EDITORIAL: What the drawing says

A FRIEND POSTED a photo of his backyard picnic table early last week. It had a foot of snow on it. Nothing special to look at except that he lives in Austin, TX. The news cycle has moved on to new miseries. Here the thermometer readings lurch from January to April and back.

We know March always triggers screwy weather here, but check out the column by The Catskills Geologists, Robert and Johanna Titus, on Page 20. Spoiler alert: the drawing with the column is not a new emoji. It represents the northern hemisphere of Earth. The diagram represents the big picture. The local angle to all this is electricity.

One of the biggest local electricity projects in recent years was scheduled to start work this week. It’s the upgrade of high voltage transmission lines running 54 miles from Schodack in southern Rensselaer County southward through the Columbia County Towns of Stuyvesant, Stockport, Claverack, Livingston and a slice of Clermont and on into Dutchess County on its way to New York City. Read more…

EDITORIAL: Hate speech spoken here

IT WAS A FORBIDDEN ITEM. Literally. The law made it a crime to possess this small, hardcover book. But it was the center of the party. It sat alone on a table in the apartment. Guests approached hesitantly. Some leafed through it. No one picked it up.

The cover was a painting of two children on a hillside. The boy, dressed in khaki shorts and shirt, stood while holding a kite. The girl sat at his side. I don’t remember the title. My eyes went immediately to the boy’s red armband with the swastika.

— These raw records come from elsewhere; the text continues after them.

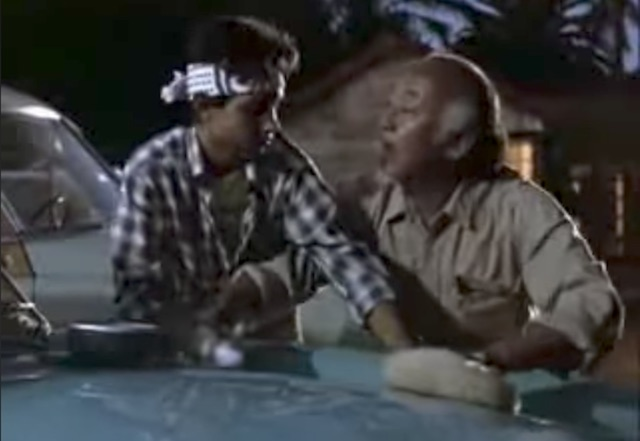
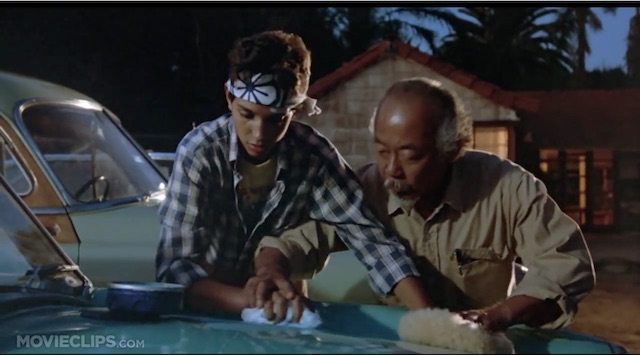
minor changes

diff --git a/2017/08/02/efficient-developer-master-your-ide/index.html b/2017/08/02/efficient-developer-master-your-ide/index.html
@@ -130,11 +130,13 @@
 					</div>
 				 <div class="entry-content-media-attribution">
 					 <small>Image attribution:</small>
-						 <small><i>Wax on, wax off</i> - Master Miyagi, <a href="https://en.wikipedia.org/wiki/The_Karate_Kid">The Karate Kid</a></small>
+						 <small><i>Wax on, wax off</i> - Master Miyagi, <a href="https://youtu.be/SMCsXl9SGgY?t=1m18s">The Karate Kid</a></small>
 
 				 </div>
 
-					<div class="entry-content"><p>As a developer, you are going to spend thousands of hours working with your IDE or editor of choice. </p><p>It is your main tool, you need to know how to get the most out of it.</p><p>Using your IDE 8 hours a day is not enough, you need to make a conscious and deliberate effort to master it. </p><p>You must learn:</p>
+					<div class="entry-content"><p>As a developer, you are going to spend thousands of hours working with your IDE or editor of choice. It is your main tool, you need to know how to get the most out of it.</p><p>Using your IDE 8 hours a day is not enough, you need to make a conscious and deliberate effort to master it. As a wise man once said:</p>
+<blockquote><p><a href="https://youtu.be/SMCsXl9SGgY?t=1m17s">Wax on, Wax off</a> <cite>Master Miyagi, The Karate Kid.</cite></p>
+</blockquote><p>You must learn:</p>
 <ol>
   <li>The shortcuts for all the functionality that you regularly use. You should rarely need to use your mouse.</li>
   <li>Its features: read the release notes, watch online tutorials or follow some expert that blogs about it.</li>

diff --git a/2017/08/01/efficient-developer-disable-notifications/index.html b/2017/08/01/efficient-developer-disable-notifications/index.html
@@ -130,7 +130,7 @@
 					</div>
 				 
 
-					<div class="entry-content"><p>As part of my job as a reluctant architect, I have the privilege of teaching a “developer productivity” course, where I outline basic points that have helped me become a more <a href="http://codingwithempathy.com/2017/01/24/efficiency-effectiveness-teams/">efficient</a> developer during my career.</p><p>I want to share one of those points today:</p><h3>Disable the email pop up notifications.</h3><p>You don’t even want to see the number of unread emails in your taskbar. </p><p>In fact, you don’t need to see any notifications. Disable them all.</p><p>Don’t let them break your concentration.</p>
+					<div class="entry-content"><p>As part of my job as a reluctant architect, I have the privilege of teaching a “developer productivity” course, where I outline basic points that have helped me become a more <a href="http://codingwithempathy.com/2017/01/24/efficiency-effectiveness-teams/">efficient</a> developer during my career.</p><p>I want to share one of those points today, one that will have a huge productivity impact with minimal effort:</p><h3>Disable the email pop up notifications.</h3><p>You don’t even want to see the number of unread emails in your taskbar. </p><p>In fact, you don’t need to see any notifications. Disable them all.</p><p>Don’t let them break your concentration.</p>
 <hr /><p>More about efficiency:</p>
 <ol>
   <li>Disable notifications (you are here)</li>

diff --git a/index.html b/index.html
@@ -235,7 +235,7 @@
 				 
 				 <div>
 					 <small>Image attribution:</small>
-						 <small><i>Wax on, wax off</i> - Master Miyagi, <a href="https://en.wikipedia.org/wiki/The_Karate_Kid">The Karate Kid</a></small>
+						 <small><i>Wax on, wax off</i> - Master Miyagi, <a href="https://youtu.be/SMCsXl9SGgY?t=1m18s">The Karate Kid</a></small>
 
 				 </div>
 

diff --git a/latest-posts/0/index.html b/latest-posts/0/index.html
@@ -235,7 +235,7 @@
 				 
 				 <div>
 					 <small>Image attribution:</small>
-						 <small><i>Wax on, wax off</i> - Master Miyagi, <a href="https://en.wikipedia.org/wiki/The_Karate_Kid">The Karate Kid</a></small>
+						 <small><i>Wax on, wax off</i> - Master Miyagi, <a href="https://youtu.be/SMCsXl9SGgY?t=1m18s">The Karate Kid</a></small>
 
 				 </div>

This was in Munich, 1974. Our hosts and their guests were young artists and media people, most of them born after World War II. Their political views might today be called progressive. Their interest in the Hitler Youth “textbook”—what drew them to that table—was that most of them had never seen a book from the Nazi regime before. Read more…

EDITORIAL: Can we find a better way?

THERE HAS TO BE A BETTER WAY to vaccinate a country of 331 million people, doesn’t there? Let’s assume some who read this agree. Does that mean we also agree on how we define what “better” means?

The statistics of the Covid-19 pandemic can make you dizzy even if you’re perfectly healthy. Some people get lucky and make an appointment on their first try just like some people win the lottery. In this pandemic, better would mean enough of the vaccine so that everybody could schedule appointments for their first and second shots at a time and place that is reasonably convenient.

If availability is part of “better,” then vaccinating the country will get a little better this week. The Biden administration will increase the number of vaccine doses by more than 20% to 13.5 million. Also this week the doses that go to pharmacies are scheduled to double, to 2 million. Read more…

EDITORIAL: Reinvent the police?

WHICH DID I SEE FIRST? The digital clock on the nightstand or the red-blue-white-red-blue-white police car lights through the bedroom curtains? It was 4:22 a.m. A speeding ticket? No. A second police car pulled up. My wife was at the window. She said the officers were talking to a young woman dressed for indoors, not the mid-20s. An ambulance arrived.

I got up to look. I didn’t see the woman. I saw a state trooper. His back was to me. He faced a man on the far sidewalk. The man was dressed in black. The man’s garment billowed as he waved his arms. His motions fell somewhere between flailing and dancing. He repeatedly lurched toward the trooper, then took a step back. A second trooper walked up to the first and casually handed him a trooper jacket. The first trooper put it on as if there was no man a few feet away.

We stopped watching. A few minutes later the lights, the cars, the ambulance and the people were gone. I don’t know how it played out. I’ve never seen anything exactly like it. The word that comes to mind is deescalation. Read more…

EDITORIAL: Not normal yet

THE MAP OF Covid-19 “HOT SPOTS” updated daily in The New York Times shows that Columbia County along with all the counties on the east side of the Hudson River between New York City and Rensselaer County to our north are “hotter”—more people testing positive for the novel coronavirus—than many counties elsewhere in the state.

But the rolling seven-day average of new cases has declined recently, which indicates transmission of the virus is, for now, slowing. And the trend is downward around the country, making it as hard as ever to determine what the figures might mean except that the illness remains with us.

That may help explain the short shelf-life of a news story last week that deaths from the virus at nursing homes in New York State “may have been undercounted by as much as 50 percent.” The finding was released by state Attorney General Letitia James in a report by her office: Nursing Homes’ Response to Covid-19. Read more…